I first encountered Jack Waters’ writing inside his and Peter Cramer’s installation “Short Memory/ No History.” Once inside this room separated from the Visual AIDS, “Not Over” exhibition, I sat on a bed and looked around and started to experience osmosis of many different types of ephemera. I gravitated towards the pile of printed out essays next to photo documentation of past installations of this piece on a little camera screen and a laptop. Here were the installation’s internal organs, ongoing and a part of itself. Near the bed was a waxy apple that wouldn’t go bad and a small Tupperware of pens and white out and markers, which Jack, when he appeared inside the installation, invited me to use to mark comments on the essays. (more…)
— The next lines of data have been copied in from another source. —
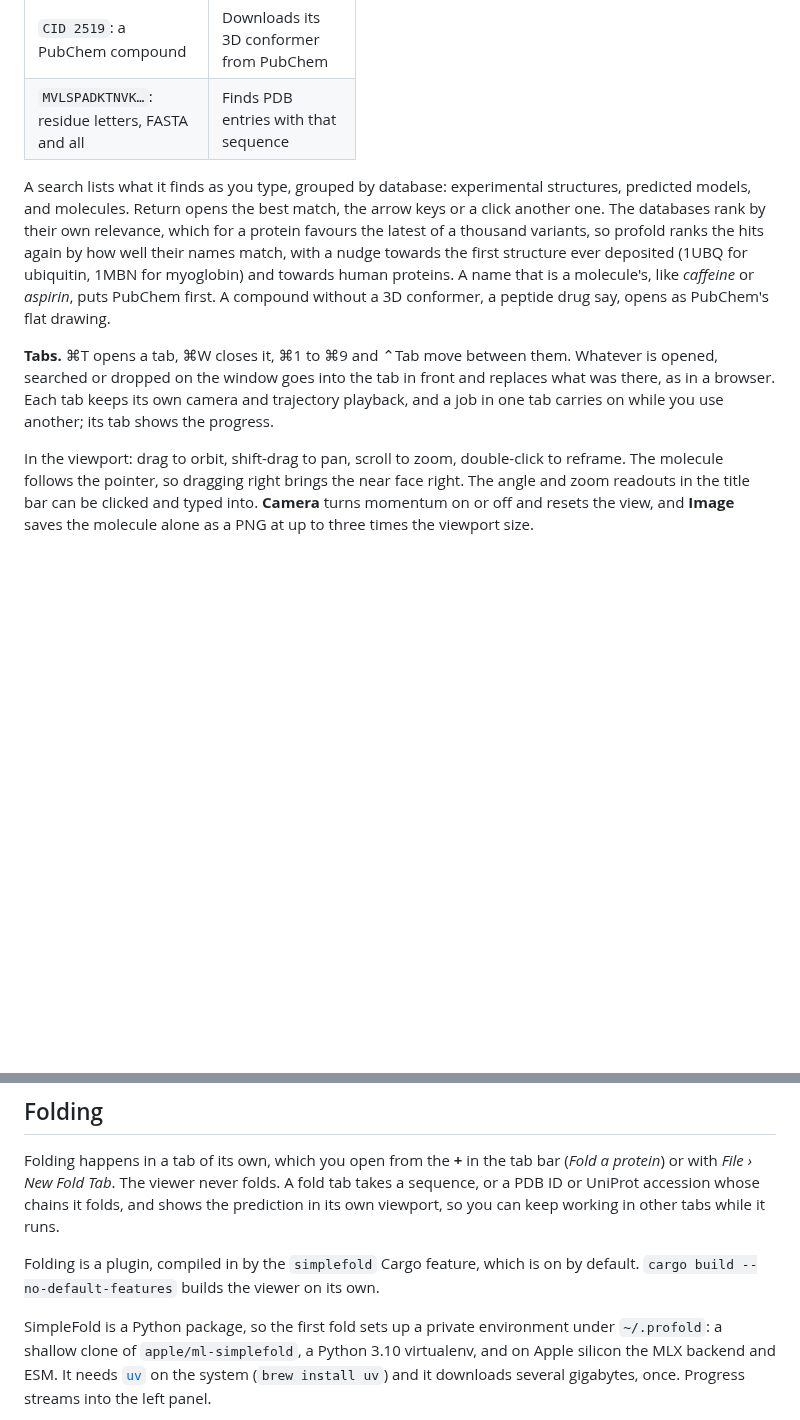
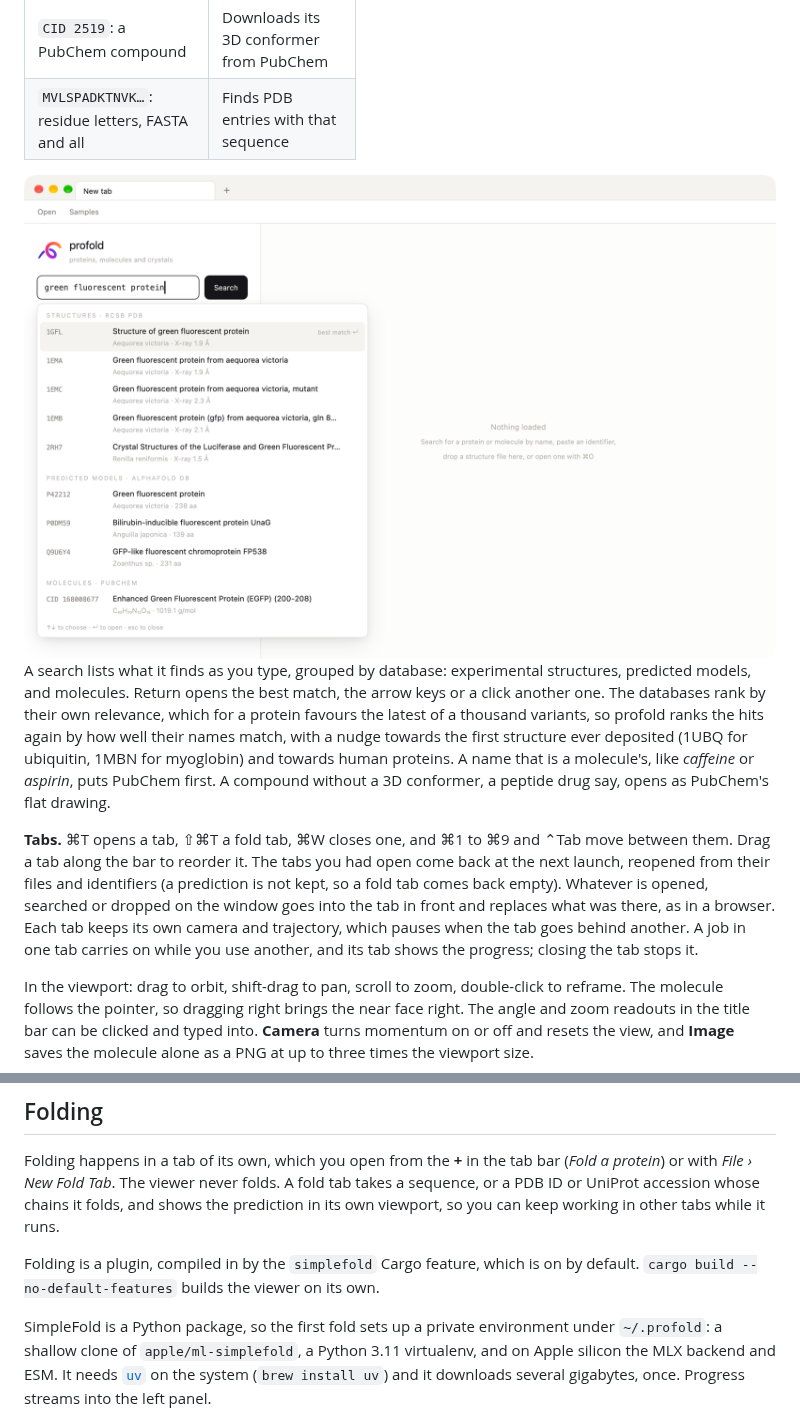
Before and after one commit to odexion/profold, a Markdown page: README.md, 2 parts joined by grey strips. Drawn GitHub-style; pictures changed too: docs/app-search.png (added); blank space fills up the shorter version.

```diff
--- a/README.md
+++ b/README.md
@@ -95,6 +95,8 @@ One field takes everything, and the app works out what you gave it:
 | `CID 2519`: a PubChem compound | Downloads its 3D conformer from PubChem |
 | `MVLSPADKTNVK…`: residue letters, FASTA and all | Finds PDB entries with that sequence |
 
+<img src="docs/app-search.png" alt="Searching for green fluorescent protein: PDB structures, AlphaFold models and PubChem molecules, best match first">
+
 A search lists what it finds as you type, grouped by database: experimental
 structures, predicted models, and molecules. Return opens the best match, the
 arrow keys or a click another one. The databases rank by their own relevance,
@@ -105,11 +107,15 @@ human proteins. A name that is a molecule's, like *caffeine* or *aspirin*, puts
 PubChem first. A compound without a 3D conformer, a peptide drug say, opens as
 PubChem's flat drawing.
 
-**Tabs.** ⌘T opens a tab, ⌘W closes it, ⌘1 to ⌘9 and ⌃Tab move between them.
+**Tabs.** ⌘T opens a tab, ⇧⌘T a fold tab, ⌘W closes one, and ⌘1 to ⌘9 and
+⌃Tab move between them. Drag a tab along the bar to reorder it. The tabs you
+had open come back at the next launch, reopened from their files and
+identifiers (a prediction is not kept, so a fold tab comes back empty).
 Whatever is opened, searched or dropped on the window goes into the tab in front
 and replaces what was there, as in a browser. Each tab keeps its own camera and
-trajectory playback, and a job in one tab carries on while you use another; its
-tab shows the progress.
+trajectory, which pauses when the tab goes behind another. A job in one tab
+carries on while you use another, and its tab shows the progress; closing the
+tab stops it.
 
 In the viewport: drag to orbit, shift-drag to pan, scroll to zoom, double-click
 to reframe. The molecule follows the pointer, so dragging right brings the near
@@ -233,7 +239,7 @@ Folding is a plugin, compiled in by the `simplefold` Cargo feature, which is on
 by default. `cargo build --no-default-features` builds the viewer on its own.
 
 SimpleFold is a Python package, so the first fold sets up a private environment
-under `~/.profold`: a shallow clone of `apple/ml-simplefold`, a Python 3.10
+under `~/.profold`: a shallow clone of `apple/ml-simplefold`, a Python 3.11
 virtualenv, and on Apple silicon the MLX backend and ESM. It needs
 [`uv`](https://docs.astral.sh/uv/) on the system (`brew install uv`) and it
 downloads several gigabytes, once. Progress streams into the left panel.
```
Also changed, not shown: docs/app-haemoglobin.png, docs/app-melt.png, docs/app-start.png, 7 other files.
Introduction For Judy Grahn by Ariel Goldberg & Rachel Levitsky

What does it mean to “say it out loud?” In her latest book, A Simple Revolution we learn Judy Grahn’s way in to her landmark poems “A Woman is Talking to Death” and “Edward the Dyke.” Grahn also reflects on the struggles of being arrested, interrogated and ultimately discharged for being out in the military in 1960, for what she names the crime of “authenticity.” (more…)

Simone White to Join Poetry Project Staff

xsimone-white.jpg.pagespeed.ic.DWAhCYXSjI We are thrilled to announce that Poet Simone White will be joining our staff in a new part-time position. As many of you know, Simone has been doing a remarkable job as the Monday Night Readings Coordinator for the past two years. She will be starting in June as our Program Manager.

Simone was born Middletown, Connecticut, and raised in Philadelphia. She earned her BA from Wesleyan University, JD from Harvard Law School, and MFA from the New School. White is the author of the full-length collection House Envy of All the World (2010) and the chapbooks Dolly (2008) and Unrest (2013). Her work has been praised for its innovative complexity, allusive song, and “lyric deconstruction of desire, entitlement, blackness, the domestic, language and diction,” in the words of Anna Moschovakis. White has received fellowships from Cave Canem and was selected as a New American Poet for the Poetry Society of America. She is completing a PhD in English at the CUNY Graduate Center and lives in Brooklyn, New York.

We’re looking forward to the intelligence and vision she will bring to The Project and its community!

Read more in the Project Blog →